Local Man’s Cause Of Death Remains A Mystery

OCEAN CITY – The human
skeletal remains discovered on the beach in late April were positively
identified as those of a missing Selbyville man late last week, providing some
measure of closure for family and friends, but it now appears investigators
might never be able to solve the mystery surrounding the disappearance.

Late last Friday, the
Maryland Medical Examiner’s Office confirmed the skeletal remains found washed
up on a wide swath of beach in south Ocean City belonged to Greg Forte, 29, of
Selbyville, who was last seen around 11:30 p.m. on Feb. 9 at a small gathering
in a condominium on South Carolina Ave. in Fenwick. The medical examiner’s
office identified the remains as Forte using DNA evidence and the cause and
manner of death was listed as undetermined.

A call to the Medical
Examiner’s Office yesterday confirmed the cause of death is still listed as
undetermined and it now appears investigators may never find out exactly what happened
that fateful night. Delaware State Police Public Information Officer Sgt.
Walter Newton said yesterday the investigation remains open, but there is
little new information.

“There is nothing new in
terms of our investigation,” he said. “We’ve obviously closed the missing
person portion of the case, but otherwise, we have very little to go on. Unless
some new evidence comes to light, we might never know exactly what happened.”

As far as Ocean City’s
role in the investigation, while the Ocean City Police Department (OCPD)
continues to offer any requested assistance from Delaware State Police, there
is little or no investigation happening on the Maryland side where the remains
were recovered, according to OCPD Public Affairs Specialist Jessica Waters.

“We don’t have anything
new,” she said yesterday. “As far as the actual investigation into his
disappearance, our role ended when we found out it was him. We’ve been trying
to assist in any way, but because it happened on the Delaware side, we aren’t
actively involved in the investigation.”

When Forte did not
return home after a party on Feb. 9 the following day, family and friends
became concerned and went to the area where he was last seen and found his
vehicle, a gray Jeep Cherokee, in a covered condo parking lot with the door
open and the radio still playing.

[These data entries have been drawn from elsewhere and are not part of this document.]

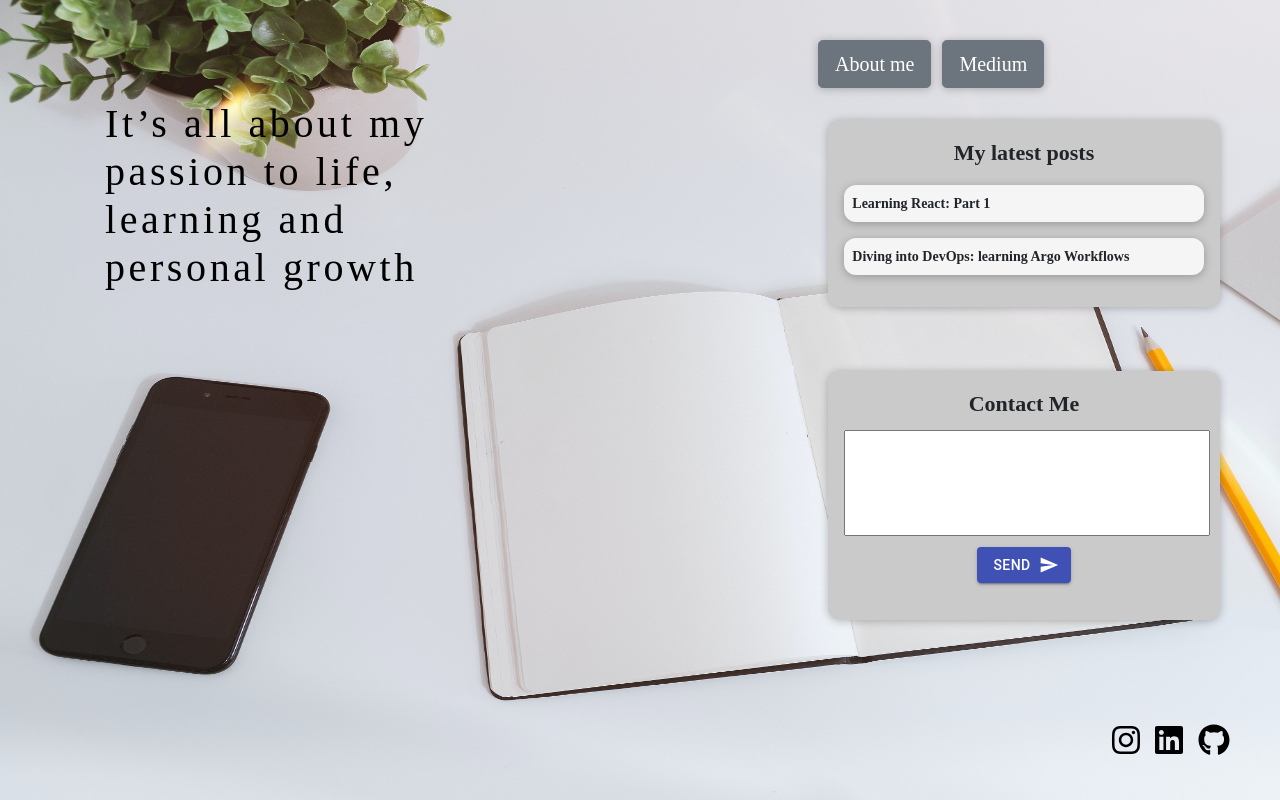
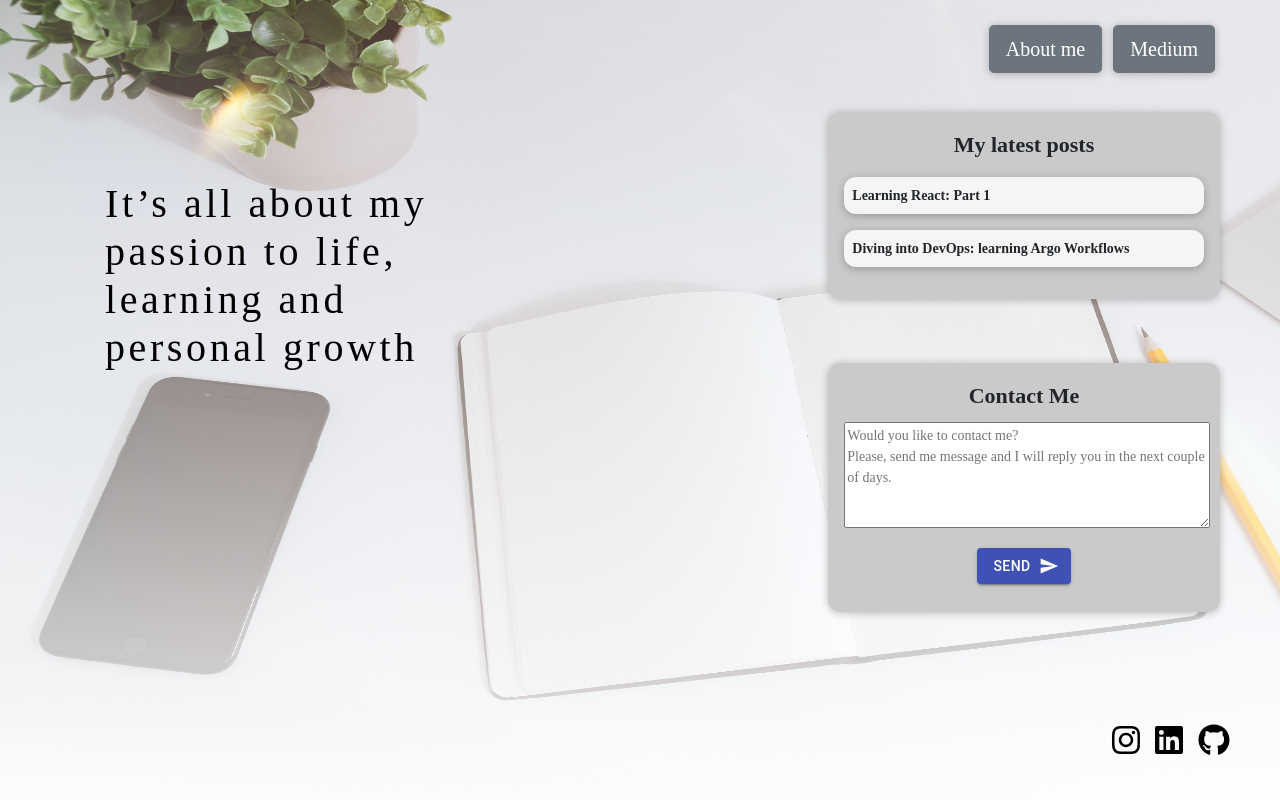
Before and after one commit to olesiaMartushkanova/react-typescript-blog, a React (Create React App) app in the folder my-app/: page / in a window 1280 px wide. Built offline with nearby package versions, Linux system fonts and the light colour scheme; a web font is replaced by a local one.

Commit message:
finished contact me form

```diff
--- a/my-app/src/components/main/ContactForm/ContactForm.css
+++ b/my-app/src/components/main/ContactForm/ContactForm.css
@@ -27,4 +27,5 @@
   margin-bottom: 10px;
   width: 366px;
   height: 105.8px;
+  font-size: 14px;
 }
--- a/my-app/src/components/main/ContactForm/ContactForm.tsx
+++ b/my-app/src/components/main/ContactForm/ContactForm.tsx
@@ -1,27 +1,25 @@
 import './ContactForm.css';
 import SubmitButton from './SubmitButton';
 import { useState } from 'react';
-import { IContactForm } from '../../../types';
 
-const ContactForm = (props: IContactForm) => {
-  const [value, setValue] = useState(props.value);
+const ContactForm = () => {
+  const [value, setValue] = useState();
 
-  const onChangeHandler = () => {
-    setValue('New value');
-    console.log('Am I clicked');
+  const onChangeHandler = (event: any) => {
+    setValue(event.target.value);
   };
 
   return (
     <div className='contactForm'>
       Contact Me
       <div>
-        <input
+        <textarea
           className='inputField'
-          type='text'
           title='Do you want to contact me?'
-          value={value}
-          onChange={onChangeHandler}
-        />
+          placeholder={`Would you like to contact me?\nPlease, send me message and I will reply you in the next couple of days.`}
+          onChange={onChangeHandler}>
+          {value}
+        </textarea>
         <SubmitButton />
       </div>
     </div>
--- a/my-app/src/pages/Home/Home.css
+++ b/my-app/src/pages/Home/Home.css
@@ -3,10 +3,13 @@
 .home {
   display: flex;
   flex-direction: column;
-  background-color: rgb(241, 241, 241);
   height: 100vh;
   width: 100vw;
-  background-image: url('../../images/background.jpeg');
+  background: linear-gradient(
+      rgba(255, 255, 255, 0.1),
+      rgba(255, 255, 255, 0.9)
+    ),
+    url('../../images/background.jpeg');
   background-repeat: no-repeat;
   background-size: 200vh 100vh;
   background-color: transparent;
@@ -17,13 +20,17 @@
   flex-direction: row;
 }
 
-.footer {
+.header {
   width: 100vw;
-  height: 91px;
+  height: 80px;
+}
+
+.buttonsContainer {
   position: absolute;
-
-  bottom: 0;
-  left: 0;
+  display: flex;
+  right: 0;
+  margin-top: 25px;
+  margin-right: 65px;
 }
 
 .spacer {
@@ -33,10 +40,8 @@
 .titleContainer {
   width: 382px;
   height: 405px;
-
   margin-top: 100px;
   margin-left: 105px;
-
   font-family: 'Rhodium Libre', serif;
   font-style: normal;
   letter-spacing: 0.1em;
@@ -48,13 +53,16 @@
 .mainSection {
   display: flex;
   flex-direction: column;
-  margin-top: 40px;
   margin-right: 50px;
   width: 412px;
 }
 
-.buttonsContainer {
-  display: flex;
+.footer {
+  width: 100vw;
+  height: 91px;
+  position: absolute;
+  bottom: 0;
+  left: 0;
 }
 
 .socialContainer {
--- a/my-app/src/pages/Home/Home.tsx
+++ b/my-app/src/pages/Home/Home.tsx
@@ -17,6 +17,12 @@ import ContactForm from '../../components/main/ContactForm/ContactForm';
 const Home = () => {
   return (
     <div className='home'>
+      <div className='header'>
+        <div className='buttonsContainer'>
+          <AboutMeButton path={ABOUT_ME_PATH} text='About me' />
+          <MediumButton path={MEDIUM_PATH} />
+        </div>
+      </div>
       <div className='main'>
         <div className='titleContainer'>
           <h1>{TITLE_TEXT}</h1>
@@ -24,11 +30,6 @@ const Home = () => {
         <div className='spacer' />
 
         <div id='mainSection' className='mainSection'>
-          <div className='buttonsContainer'>
-            <AboutMeButton path={ABOUT_ME_PATH} text='About me' />
-            <MediumButton path={MEDIUM_PATH} />
-          </div>
-
           <div className='latestPostsContainer'>
             My latest posts
             <LatestPostsContainer props={LATEST_POSTS} />
--- a/my-app/src/types.ts
+++ b/my-app/src/types.ts
@@ -17,7 +17,3 @@ export interface IPostItem {
   title: string;
   path: string;
 }
-
-export interface IContactForm {
-  value?: string;
-}
```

Forte’s sweatshirt and
cell phone were both reportedly wet and found in the car. The cell phone
battery was dead. In addition, Forte’s favorite black baseball cap was found on
the east side of the beach road near the access point to the beach.

Blizzard conditions on
the day following Forte’s disappearance hampered the initial search effort
somewhat, but when the weather cleared, a massive search of the area including
Fenwick Island, north Ocean City and areas north and west of Fenwick began in
earnest including a door-to-door search. Delaware law enforcement officials
along with hundreds of Forte’s family members and friends combed the area
searching for him or any evidence of his whereabouts.

The search and
investigation continued in the days and weeks following Forte’s disappearance
to no avail until skeletal remains were discovered washed up on the beach in
the south end of Ocean City. Shortly before 2 p.m. on April 28, Ocean City
police responded to the beach at North Division Street in reference to a
citizen’s report of the discovery of possible skeletal remains. Throughout that
Wednesday afternoon and into the next day, resort police canvassed the beach in
the area where the initial discovery was made and continued to find more
skeletal remains.

The recovered remains
were transported to the medical examiner’s office in Baltimore where it was
quickly determined the remains were indeed human. Last week, using DNA
evidence, the medical examiner’s office was able to confirm the remains
belonged to Forte, bringing some measure of closure to the months-long mystery,
however, just how Forte ended up in the ocean on that stormy night in February
might never be solved.

Funeral services for
Forte have been planned for Wednesday, June 9 at 11 a.m. at the St. Andrew’s
Catholic Center on 144th Street in Ocean City. In lieu of flowers,
family members are requesting monetary donations be made to a scholarship fund
set up in Forte’s name, the proceeds of which will be used to establish a
scholarship for Indian River High School graduates planning to play soccer in
college. Forte was an Indian River graduate and highly decorated soccer player
and later returned to teach and coach at his alma mater.

Donations for the scholarship
fund can be made to the Greg Forte Fund at the PNC Bank at 1107 Coastal
Highway, Fenwick Island, Del., 19944.